Graphic designer Tee Ken Ng creates some of the wildest visual tricks the Internet has ever seen

Graphic designer Tee Ken Ng creates some of the wildest visual tricks the Internet has ever seen

You spin me right ‘round, baby ...

CultureJanuary 02, 2020 By Brian Frederick

For some, “going viral” means quickly losing a good job and becoming the poster adult for bad behavior. For others, like visual artist Tee Ken Ng, having millions view his creativity within minutes was something fairly unexpected — but appreciated nonetheless. 

“It all came about from a video I made for Eristoff Vodka last year,” says Ng of his popular phenakistoscope*. They’re like vinyl records with printed animation cells; interactive art that completely transforms the experience of listening to music on a turntable.

The video got so popular online he immediately began receiving messages from musicians and record labels to commission custom clip mats and vinyl of their own. One of his other popular vinyls — a running cat he made for Dope Lemon’s Smooth Big Cat (shown further below) — regularly appears on popular weed-friendly Instagram accounts. It’s not hard to see why.

So what exactly is it you do for a living and how did animating vinyl become a thing for you?
I do a few different things; I usually just say I’m a graphic designer as most people know what that is. I'm also a video producer, stop motion animator and visual artist. I have created videos for Google, Netflix, Twitter, Perrier, Virgin Mobile and others. More recently I’ve become known as 'that animated vinyl guy.' As Eristoff are involved in the underground dance music scene and host Boiler Room events I thought it’d be cool to create an animation on a DJ slip mat and film it for the video. To my surprise the video blew up and I was inundated by people messaging me wanting to know how they could get the slip mat they saw in the video. I also started getting offers from musicians and record labels wanting their own custom designed animated slip mats and vinyl.

If you can, briefly explain how all this works.
Creating animations on a disc is actually one of the oldest techniques of animating. A device known as the phenakistiscope was invented by Joseph Plateau in the 1800s. It consisted of a flat spinning cardboard disc with the frames of an animation printed around it. The animation works when the disc is spun and viewed through the evenly spaced cut-out slits in the cardboard. The principle is exactly the same for animating on a vinyl but instead of viewing it through slits you can use the shutter on a camera or phone to create the same effect. By knowing the speed of rotation (either 33 1/3rpm, 45rpm, or 78rpm on a turntable) and what frame rate you want to record at (ie. 24fps) you can calculate how many frames or slices (like a pizza) your animated disc needs to be divided into. 

The interesting thing about animating in this way is that all the frames in your animation are visible all together, unlike film where you only see a single frame at a time. I find this is the most challenging thing to get your head around but is also what makes it look so mind bending when it works. You literally see a static picture come to life as it starts spinning. 
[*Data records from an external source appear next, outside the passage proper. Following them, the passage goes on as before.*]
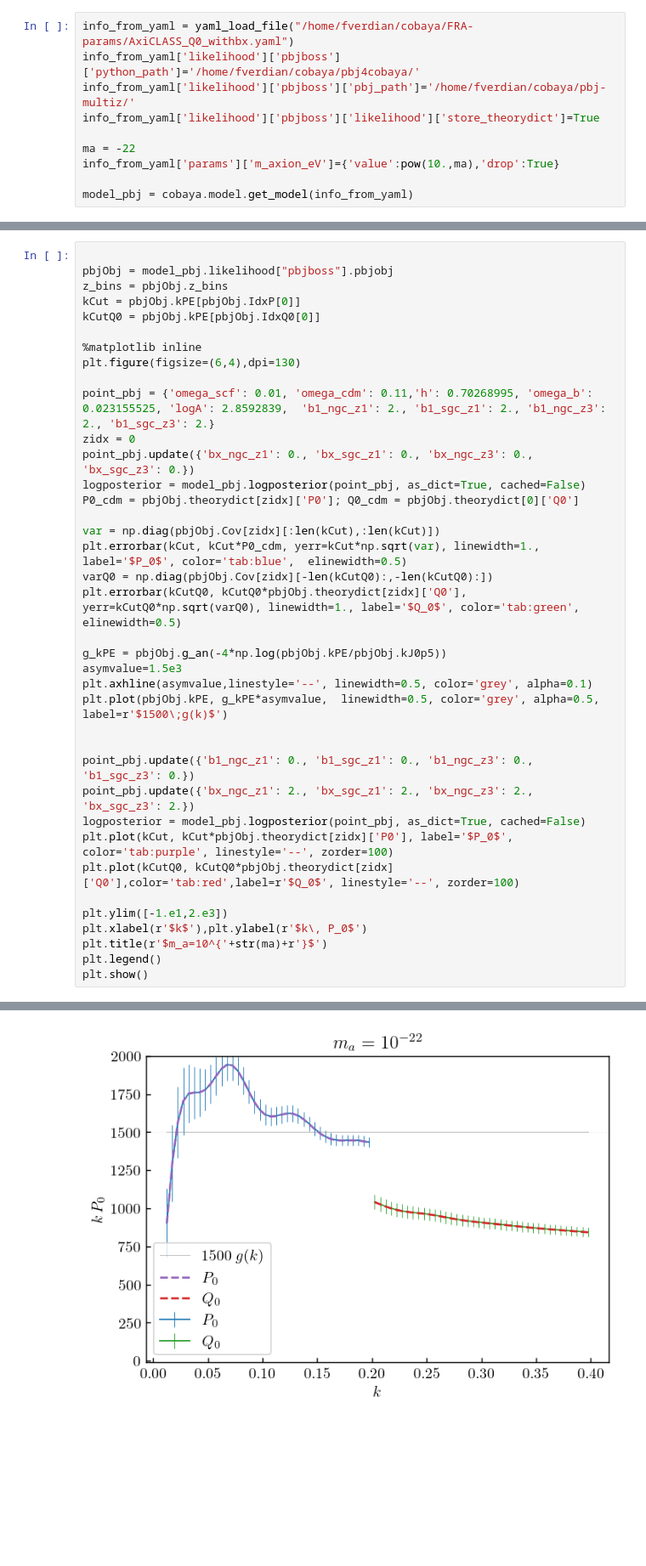
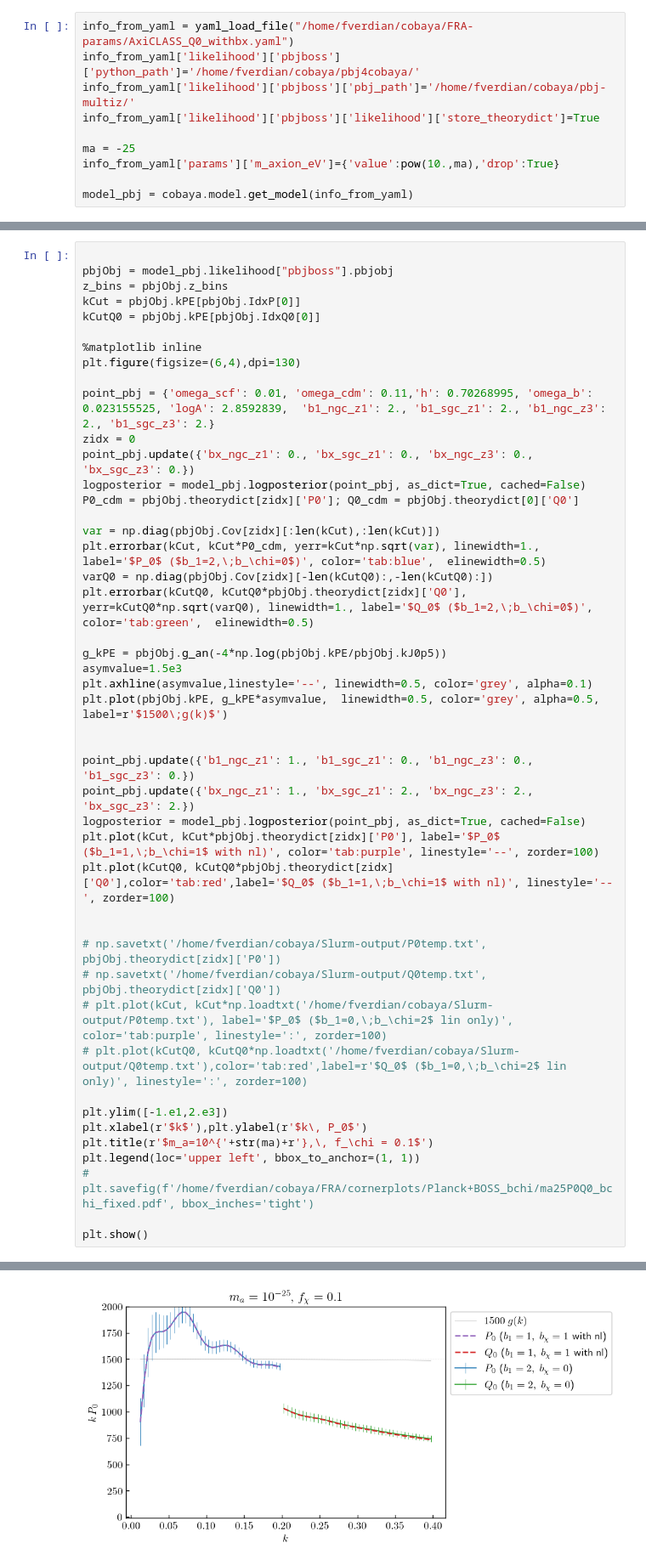
Before and after one commit to fverd/cobaya, a Jupyter notebook: FRA/pbj-envelopes-and-kJ.ipynb, the cells around one changed output, grey strips where cells are left out. Shown: that part at 85% size. Saved outputs shown, nothing was run; the diff lists cells and outputs as text; blank space fills up the shorter version.

```diff
--- a/FRA/pbj-envelopes-and-kJ.ipynb
+++ b/FRA/pbj-envelopes-and-kJ.ipynb
@@ -12,7 +12,7 @@ info_from_yaml['likelihood']['pbjboss']['python_path']='/home/fverdian/cobaya/pb
 info_from_yaml['likelihood']['pbjboss']['pbj_path']='/home/fverdian/cobaya/pbj-multiz/'
 info_from_yaml['likelihood']['pbjboss']['likelihood']['store_theorydict']=True
 
-ma = -22
+ma = -25
 info_from_yaml['params']['m_axion_eV']={'value':pow(10.,ma),'drop':True}
 
 model_pbj = cobaya.model.get_model(info_from_yaml)
@@ -34,39 +34,47 @@ pbjObj = model_pbj.likelihood["pbjboss"].pbjobj
 z_bins = pbjObj.z_bins
 kCut = pbjObj.kPE[pbjObj.IdxP[0]]
 kCutQ0 = pbjObj.kPE[pbjObj.IdxQ0[0]]
 
 %matplotlib inline
 plt.figure(figsize=(6,4),dpi=130)
 
 point_pbj = {'omega_scf': 0.01, 'omega_cdm': 0.11,'h': 0.70268995, 'omega_b': 0.023155525, 'logA': 2.8592839,  'b1_ngc_z1': 2., 'b1_sgc_z1': 2., 'b1_ngc_z3': 2., 'b1_sgc_z3': 2.}
 zidx = 0
 point_pbj.update({'bx_ngc_z1': 0., 'bx_sgc_z1': 0., 'bx_ngc_z3': 0., 'bx_sgc_z3': 0.})
 logposterior = model_pbj.logposterior(point_pbj, as_dict=True, cached=False)
 P0_cdm = pbjObj.theorydict[zidx]['P0']; Q0_cdm = pbjObj.theorydict[0]['Q0']
 
 var = np.diag(pbjObj.Cov[zidx][:len(kCut),:len(kCut)])
-plt.errorbar(kCut, kCut*P0_cdm, yerr=kCut*np.sqrt(var), linewidth=1., label='$P_0$', color='tab:blue',  elinewidth=0.5)
+plt.errorbar(kCut, kCut*P0_cdm, yerr=kCut*np.sqrt(var), linewidth=1., label='$P_0$ ($b_1=2,\;b_\chi=0$)', color='tab:blue',  elinewidth=0.5)
 varQ0 = np.diag(pbjObj.Cov[zidx][-len(kCutQ0):,-len(kCutQ0):])
-plt.errorbar(kCutQ0, kCutQ0*pbjObj.theorydict[zidx]['Q0'], yerr=kCutQ0*np.sqrt(varQ0), linewidth=1., label='$Q_0$', color='tab:green',  elinewidth=0.5)
+plt.errorbar(kCutQ0, kCutQ0*pbjObj.theorydict[zidx]['Q0'], yerr=kCutQ0*np.sqrt(varQ0), linewidth=1., label='$Q_0$ ($b_1=2,\;b_\chi=0$)', color='tab:green',  elinewidth=0.5)
 
 g_kPE = pbjObj.g_an(-4*np.log(pbjObj.kPE/pbjObj.kJ0p5))
 asymvalue=1.5e3
 plt.axhline(asymvalue,linestyle='--', linewidth=0.5, color='grey', alpha=0.1)
 plt.plot(pbjObj.kPE, g_kPE*asymvalue,  linewidth=0.5, color='grey', alpha=0.5, label=r'$1500\;g(k)$')
 
 
-point_pbj.update({'b1_ngc_z1': 0., 'b1_sgc_z1': 0., 'b1_ngc_z3': 0., 'b1_sgc_z3': 0.})
-point_pbj.update({'bx_ngc_z1': 2., 'bx_sgc_z1': 2., 'bx_ngc_z3': 2., 'bx_sgc_z3': 2.})
+point_pbj.update({'b1_ngc_z1': 1., 'b1_sgc_z1': 0., 'b1_ngc_z3': 0., 'b1_sgc_z3': 0.})
+point_pbj.update({'bx_ngc_z1': 1., 'bx_sgc_z1': 2., 'bx_ngc_z3': 2., 'bx_sgc_z3': 2.})
 logposterior = model_pbj.logposterior(point_pbj, as_dict=True, cached=False)
-plt.plot(kCut, kCut*pbjObj.theorydict[zidx]['P0'], label='$P_0$', color='tab:purple', linestyle='--', zorder=100)
-plt.plot(kCutQ0, kCutQ0*pbjObj.theorydict[zidx]['Q0'],color='tab:red',label=r'$Q_0$', linestyle='--', zorder=100)
+plt.plot(kCut, kCut*pbjObj.theorydict[zidx]['P0'], label='$P_0$ ($b_1=1,\;b_\chi=1$ with nl)', color='tab:purple', linestyle='--', zorder=100)
+plt.plot(kCutQ0, kCutQ0*pbjObj.theorydict[zidx]['Q0'],color='tab:red',label='$Q_0$ ($b_1=1,\;b_\chi=1$ with nl)', linestyle='--', zorder=100)
+
+
+# np.savetxt('/home/fverdian/cobaya/Slurm-output/P0temp.txt', pbjObj.theorydict[zidx]['P0'])
+# np.savetxt('/home/fverdian/cobaya/Slurm-output/Q0temp.txt', pbjObj.theorydict[zidx]['Q0'])
+# plt.plot(kCut, kCut*np.loadtxt('/home/fverdian/cobaya/Slurm-output/P0temp.txt'), label='$P_0$ ($b_1=0,\;b_\chi=2$ lin only)', color='tab:purple', linestyle=':', zorder=100)
+# plt.plot(kCutQ0, kCutQ0*np.loadtxt('/home/fverdian/cobaya/Slurm-output/Q0temp.txt'),color='tab:red',label=r'$Q_0$ ($b_1=0,\;b_\chi=2$ lin only)', linestyle=':', zorder=100)
 
 plt.ylim([-1.e1,2.e3])
 plt.xlabel(r'$k$'),plt.ylabel(r'$k\, P_0$')
-plt.title(r'$m_a=10^{'+str(ma)+r'}$')
-plt.legend()
+plt.title(r'$m_a=10^{'+str(ma)+r'},\, f_\chi = 0.1$')
+plt.legend(loc='upper left', bbox_to_anchor=(1, 1))
+# plt.savefig(f'/home/fverdian/cobaya/FRA/cornerplots/Planck+BOSS_bchi/ma25P0Q0_bchi_fixed.pdf', bbox_inches='tight')
+
 plt.show()
 # %% [output]
 Storing theorydict, althought it makes not much sense with analytical marginalization
 Storing theorydict, althought it makes not much sense with analytical marginalization
-[figure, old version]
+[figure, new version]
```
Also changed, not shown: 3 other files.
So, it's not like you'll see the animation with your eyes, but you'll need a phone to make it happen?
Yes exactly, the camera acts like the shutter in a film projector or the slits you look through to view a phenakistiscope or zoetrope. Without it all you’ll see is a blur. Alternatively, if you want to see it just with your eyes you could use a strobe light but they tend to make some people nauseous.

Is vinyl design your main job, or are you involved with other forms of art creation?
Vinyl design is not my main job but I do really enjoy the process of making them and love that people can get them and interact with them. The recent Dope Lemon vinyls I designed sold out around the world with the video I made of them also doing the rounds on the Internet. It was really cool to see so many people posting their own videos of the vinyl animating on their turntables too. However, I’m a little wary about only being known as a vinyl designer, as a result I’m pretty selective as to who I work with. All of the animated vinyls and slip mats I’ve made can be found on my Instagram. Keep an eye out for some upcoming ones which have release dates in the near future. 

You've made 'DIY' cutouts in the past, do you plan on doing any more in the future?
I am actually doing massive amounts of cutouts at the moment for a music video in the works which will be released next year. Unfortunately I can’t say much more than that.

What else would you like our readers to know about you and your craft?
What I love most is creating videos that involve practical effects (as opposed to VFX) and stop motion animation to make viewers question what they are seeing and wonder how it was done. I thought an animated vinyl would be a cool practical effect for a video, I didn’t realise people would actually want them!


[All photos provided by Tee Ken Ng. Hey, thanks!]